What happens when a merged entity is left with two marketing managers or two sales heads? A case in point is the Alcatel-Lucent merger. During the merger, the smooth settlement of HR issues was on top of the agenda for both companies. They decided to deal with both pre-merger and post-merger integration issues by holding a series of meetings between the top HR executives at the two companies. Issues such as salaries and benefits, designations, and other sensitive structural matters were discussed thoroughly. Everything was planned around the Day 1—December 1, 2006— the day when the merger would become effective. Says Ronald D’Souza, HR Head, Alcatel-Lucent India: “We knew that on Day 1, the company would have two senior executives heading the same function.
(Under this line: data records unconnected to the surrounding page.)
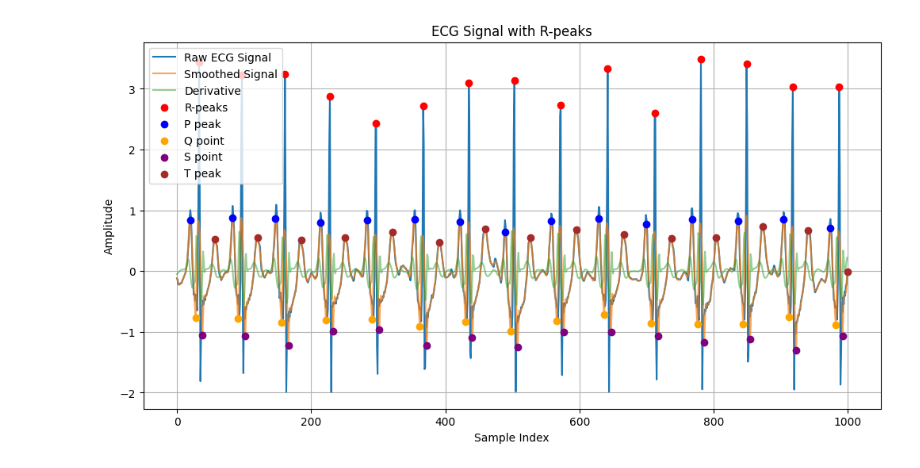
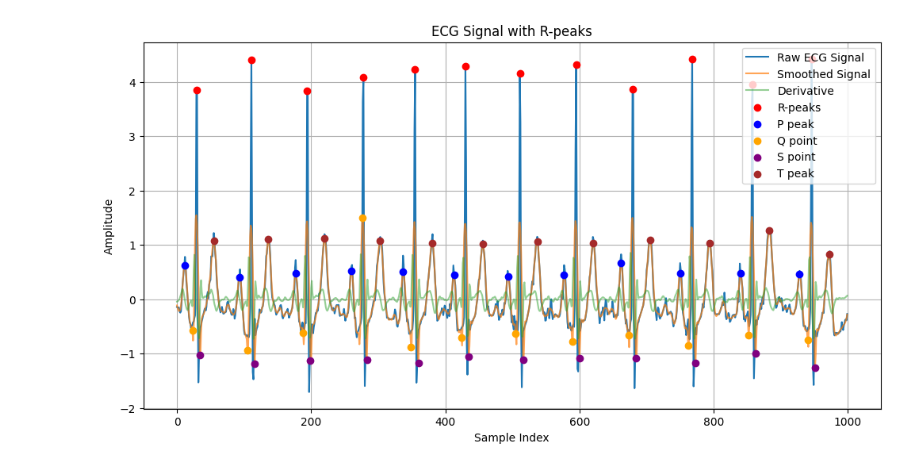
Before and after one commit to AlexTran1703/ecg-ptb-xl, a Jupyter notebook: source/ptb_xl_examine_package.ipynb, the cells around one changed output. Cells and saved outputs as stored; diff of their text form; code cells hidden in the pictures.

```diff
--- a/source/ptb_xl_examine_package.ipynb
+++ b/source/ptb_xl_examine_package.ipynb
@@ -100,11 +118,16 @@ index = np.random.choice(indices)
 # %%
 from ecg_analysis import *
 # %%
+classes = 0
+indices = np.where(y_test[:, classes] == 1.0)[0]
+index = np.random.choice(indices)
 ecg = X_test[index, :, :]
 ecg_leadII = ecg[:, 1]
 
 r_peaks = detect_r_peaks(ecg_leadII, fs=100, plot=False)[0]
-ecg_beats, _ = segment_ECG_beats(ecg, r_peaks, start_idx=40, end_idx=80, plot={"plot": False, "lead": "All"})
+ecg_beats = segment_ECG_beats(ecg, r_peaks, plot={"plot": False, "lead": "All"})[1]
 intervals = detect_pqst(ecg_leadII, r_peaks, fs=100, plot=True)
+
+converted_intervals = convert_to_beat_index(intervals)
 # %% [output]
-[figure, old version]
+[figure, new version]
```
Also changed, not shown: parts of 4 cells of this notebook, 5 other files.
So, we decided that the best man would continue to hold the designation and the other one would be either given similar options in regions such as China or Singapore or be asked to sit back for sometime before we found the right opportunity for him/her.”
And this is what exactly happened after the merger. The company also made it clear that it did not have solutions to every problem; so those who had major problems adjusting to the post-merger situation were given time to move on.
Smart planning followed the initial communication. Before the merger, Alcatel was a major GSM player and Lucent a prominent CMDA player. “In order to retain the best human capital with us, the company tried to impart specific skills to employees on the best technologies of both the merged companies so that they could work on projects efficiently,” says D’Souza. Getting the point across
In an M&A scenario, there is nothing called enough communication. Says P.B. Nageshwar, Head (Human Resources), Jones Lang LaSalle Meghraj: “When we decided to go for a merger, employees were anxious about their future. While it was not possible to satisfy everyone, sufficient care was taken—by way of adopting a scientific, studied approach—to plan roles for them in line with the new environment and the aspirations of individuals.” Jones Lang LaSalle merged with Trammell Crow Meghraj in 2007. The company tried to take the critical talent pool into confidence before, during and after the merger.
Agrees A.V.K. Mohan, Group President (Global HR), Spice Corp.: “Many M&As have not fulfilled their objectives because senior managements failed to pay sufficient attention to the many human resource issues involved.” Mohan was part of the Spice team when Idea Cellular acquired a controlling stake in Spice Telecom’s Karnataka and Punjab circles. He was also the Corporate Head (HR) with Digital GlobalSoft when HP acquired Digital GlobalSoft in 2003. What’s critical is that “good managers spend around 50-60 per cent of their time communicating with employees,” says Mohan.
Alcatel-Lucent’s vision is to enrich people’s lives by transforming the way the world communicates. Alcatel-Lucent provides solutions that enable service providers, enterprises and governments worldwide, to deliver voice, data and video communication services to end-users. As a leader in fixed, mobile and converged broadband access, carrier and enterprise IP technologies, applications, and services, Alcatel-Lucent offers the end-to-end solutions that enable compelling communications services for people at home, at work and on the move.
With more than 77,000 employees and operations in more than 130 countries, Alcatel-Lucent is a local partner with global reach. The company has one of the largest research, technology and innovation organizations focused on communications — Alcatel-Lucent Bell Labs — and the most experienced global services team in the industry. Alcatel-Lucent achieved adjusted revenues of Euro 16.98 billion in 2008, and is incorporated in France, with headquarters in...
Please join StudyMode to read the full document